## [WHAT IS EXPECTED]
Give back every record exactly, with its pictures left out.

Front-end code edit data
■ ■ ■ ■ ■ ■ ■
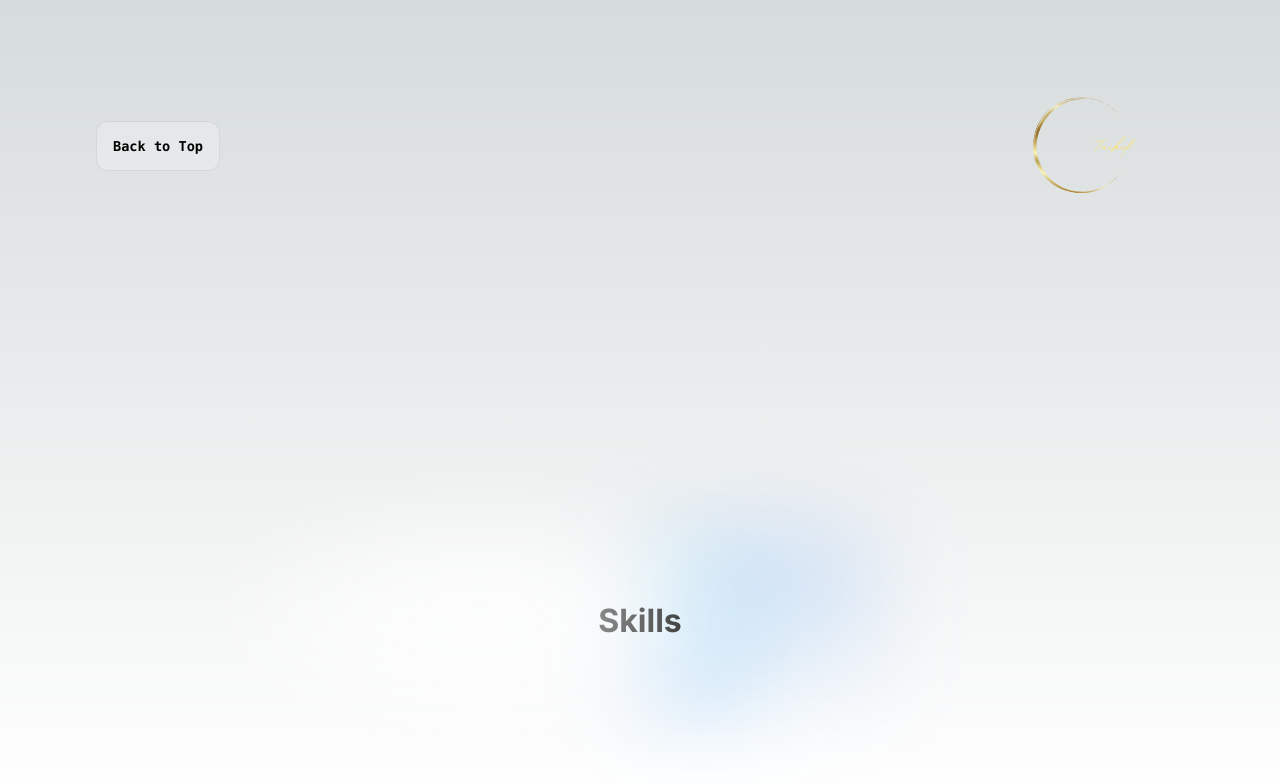
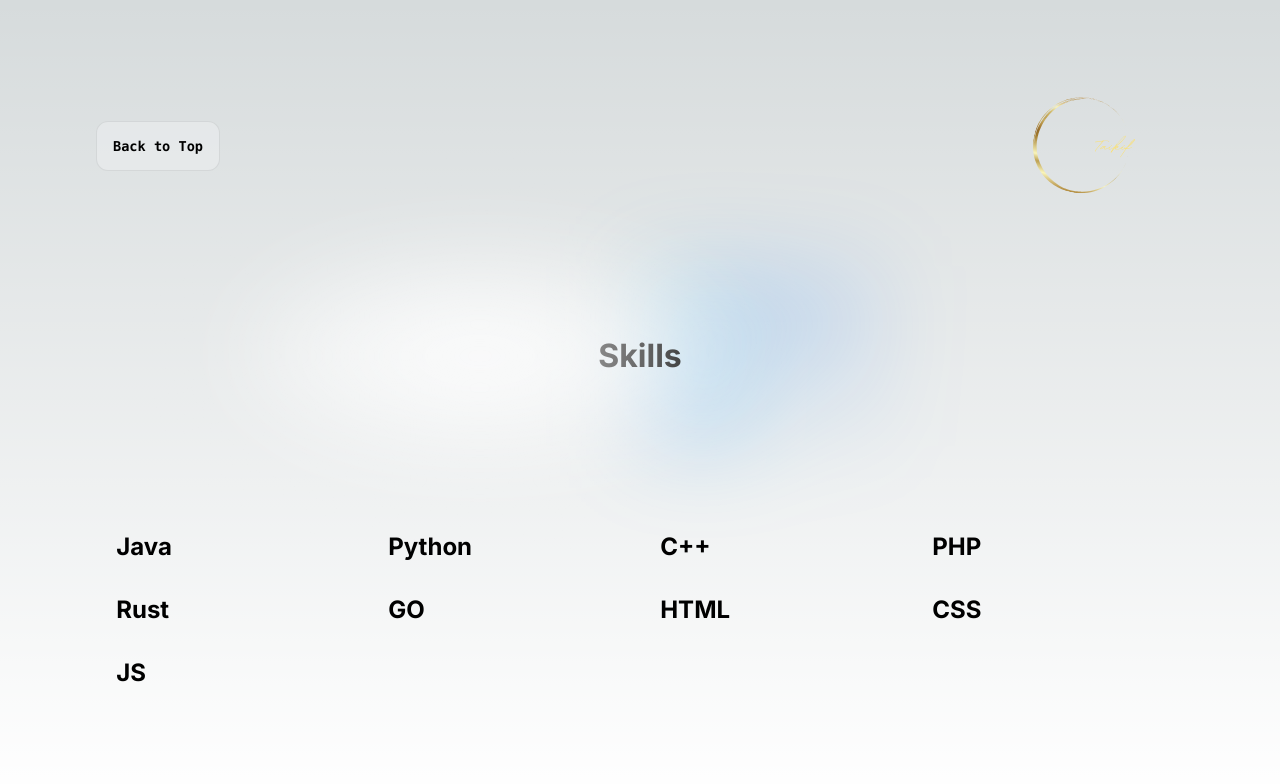
Before and after one commit to taikif/portfolio, a Next.js app: page /skills in a window 1280 px wide. Shown: the top 784 px of the page. Built offline with nearby package versions, Linux system fonts and the light colour scheme.

Commit message:
skillsを試験的に導入

```diff
--- a/app/contact/page.js
+++ b/app/contact/page.js
@@ -32,7 +32,11 @@ export default function Activities(){
                     <h1>
                         Contact
                     </h1>
-                </div>
+            </div>
+
+
+
+
         </main>
     )
 
--- a/app/page.js
+++ b/app/page.js
@@ -12,7 +12,7 @@ export default function Home() {
         </p>
         <div>
           <a
-            href="https://github.com/ftaiki"
+            href="https://github.com/taikif"
             target="_blank"
             rel="noopener noreferrer"
           >
--- a/app/skills/page.js
+++ b/app/skills/page.js
@@ -31,7 +31,39 @@ export default function Activities(){
                     <h1>
                         Skills
                     </h1>
-                </div>
+            </div>
+
+            <div className={styles.grid}>
+            <h2 className={styles.card}>
+              Java
+            </h2>
+            <h2 className={styles.card}>
+              Python
+            </h2>
+            <h2 className={styles.card}>
+              C++
+            </h2>
+            <h2 className={styles.card}>
+              PHP
+            </h2>
+            <h2 className={styles.card}>
+              Rust
+            </h2>
+            <h2 className={styles.card}>
+              GO
+            </h2>
+            <h2 className={styles.card}>
+              HTML
+            </h2>
+            <h2 className={styles.card}>
+              CSS
+            </h2>
+            <h2 className={styles.card}>
+              JS
+            </h2>
+
+
+            </div>
         </main>
     )
 
```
■ ■ ■ ■ ■ ■ ■
## [TASK RESPONSE]
Before and after one commit to taikif/portfolio, a Next.js app: page /skills in a window 1280 px wide. Shown: the top 784 px of the page. Built offline with nearby package versions, Linux system fonts and the light colour scheme.

Commit message:
skillsを試験的に導入

```diff
--- a/app/contact/page.js
+++ b/app/contact/page.js
@@ -32,7 +32,11 @@ export default function Activities(){
                     <h1>
                         Contact
                     </h1>
-                </div>
+            </div>
+
+
+
+
         </main>
     )
 
--- a/app/page.js
+++ b/app/page.js
@@ -12,7 +12,7 @@ export default function Home() {
         </p>
         <div>
           <a
-            href="https://github.com/ftaiki"
+            href="https://github.com/taikif"
             target="_blank"
             rel="noopener noreferrer"
           >
--- a/app/skills/page.js
+++ b/app/skills/page.js
@@ -31,7 +31,39 @@ export default function Activities(){
                     <h1>
                         Skills
                     </h1>
-                </div>
+            </div>
+
+            <div className={styles.grid}>
+            <h2 className={styles.card}>
+              Java
+            </h2>
+            <h2 className={styles.card}>
+              Python
+            </h2>
+            <h2 className={styles.card}>
+              C++
+            </h2>
+            <h2 className={styles.card}>
+              PHP
+            </h2>
+            <h2 className={styles.card}>
+              Rust
+            </h2>
+            <h2 className={styles.card}>
+              GO
+            </h2>
+            <h2 className={styles.card}>
+              HTML
+            </h2>
+            <h2 className={styles.card}>
+              CSS
+            </h2>
+            <h2 className={styles.card}>
+              JS
+            </h2>
+
+
+            </div>
         </main>
     )
 
```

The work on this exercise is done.